A database reportedly containing 4.93 million Google user names and passwords was uploaded late Tuesday to a Russian bitcoin forum, according to reports from Russian news outlets. A site administrator has since purged the passwords, though email addresses remain intact.
A Google spokesman told Fast Company the list, likely phished or combed from malware-infected computers, seems to contain older or outdated login information. The uploader claimed 60% of the passwords are still valid.
“The security of our users’ information is a top priority for us,” a Google representative said in a statement. “We have no evidence that our systems have been compromised, but whenever we become aware that accounts may have been, we take steps to help those users secure their accounts.”

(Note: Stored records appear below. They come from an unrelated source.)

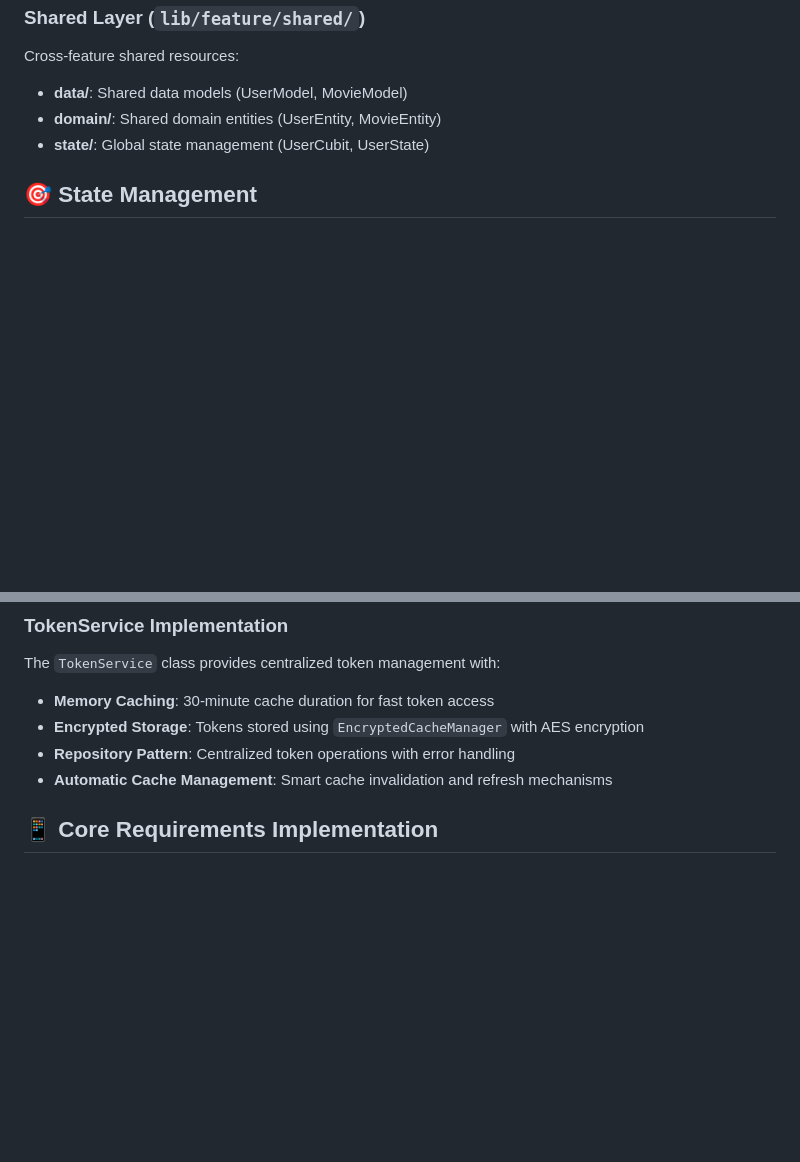
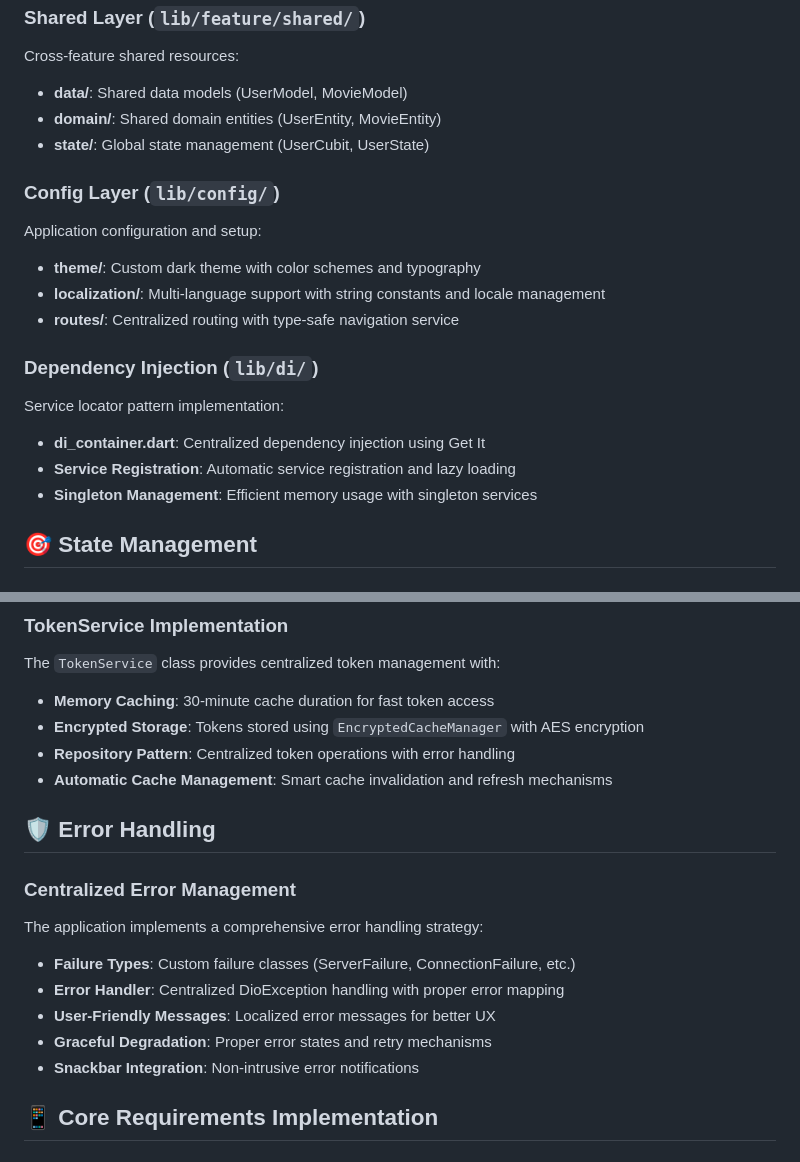
Before and after one commit to NazimCimen/flutter_case_study, a Markdown page: README.md, 2 parts joined by grey strips. Rendered like a GitHub page; blank space fills up the shorter version.

Commit message:
readme is created

```diff
--- a/README.md
+++ b/README.md
@@ -76,6 +75,18 @@ Cross-feature shared resources:
 - **domain/**: Shared domain entities (UserEntity, MovieEntity)
 - **state/**: Global state management (UserCubit, UserState)
 
+### Config Layer (`lib/config/`)
+Application configuration and setup:
+- **theme/**: Custom dark theme with color schemes and typography
+- **localization/**: Multi-language support with string constants and locale management
+- **routes/**: Centralized routing with type-safe navigation service
+
+### Dependency Injection (`lib/di/`)
+Service locator pattern implementation:
+- **di_container.dart**: Centralized dependency injection using Get It
+- **Service Registration**: Automatic service registration and lazy loading
+- **Singleton Management**: Efficient memory usage with singleton services
+
 ## 🎯 State Management
 
 ### UserCubit Implementation
@@ -94,6 +105,16 @@ The `TokenService` class provides centralized token management with:
 - **Encrypted Storage**: Tokens stored using `EncryptedCacheManager` with AES encryption
 - **Repository Pattern**: Centralized token operations with error handling
 - **Automatic Cache Management**: Smart cache invalidation and refresh mechanisms
+
+## 🛡️ Error Handling
+
+### Centralized Error Management
+The application implements a comprehensive error handling strategy:
+- **Failure Types**: Custom failure classes (ServerFailure, ConnectionFailure, etc.)
+- **Error Handler**: Centralized DioException handling with proper error mapping
+- **User-Friendly Messages**: Localized error messages for better UX
+- **Graceful Degradation**: Proper error states and retry mechanisms
+- **Snackbar Integration**: Non-intrusive error notifications
 
 ## 📱 Core Requirements Implementation
 
```
Also changed, not shown: other parts of README.md (+6 -7 lines).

Concerned users can use this tool (h/t Lifehacker) to check if their information was leaked. Using it, an editor at Fast Company confirmed his email address was part of the cache, but the password listed was from several years ago. (Some readers said they were uneasy about handing over their email addresses. They can also run a search replacing up to three characters with asterisks–eg. firstname.lastname@example.org instead of email@example.com–to return the number of matching results.) In addition, users can turn on two-factor authentication to add a security layer when accessing accounts from new devices.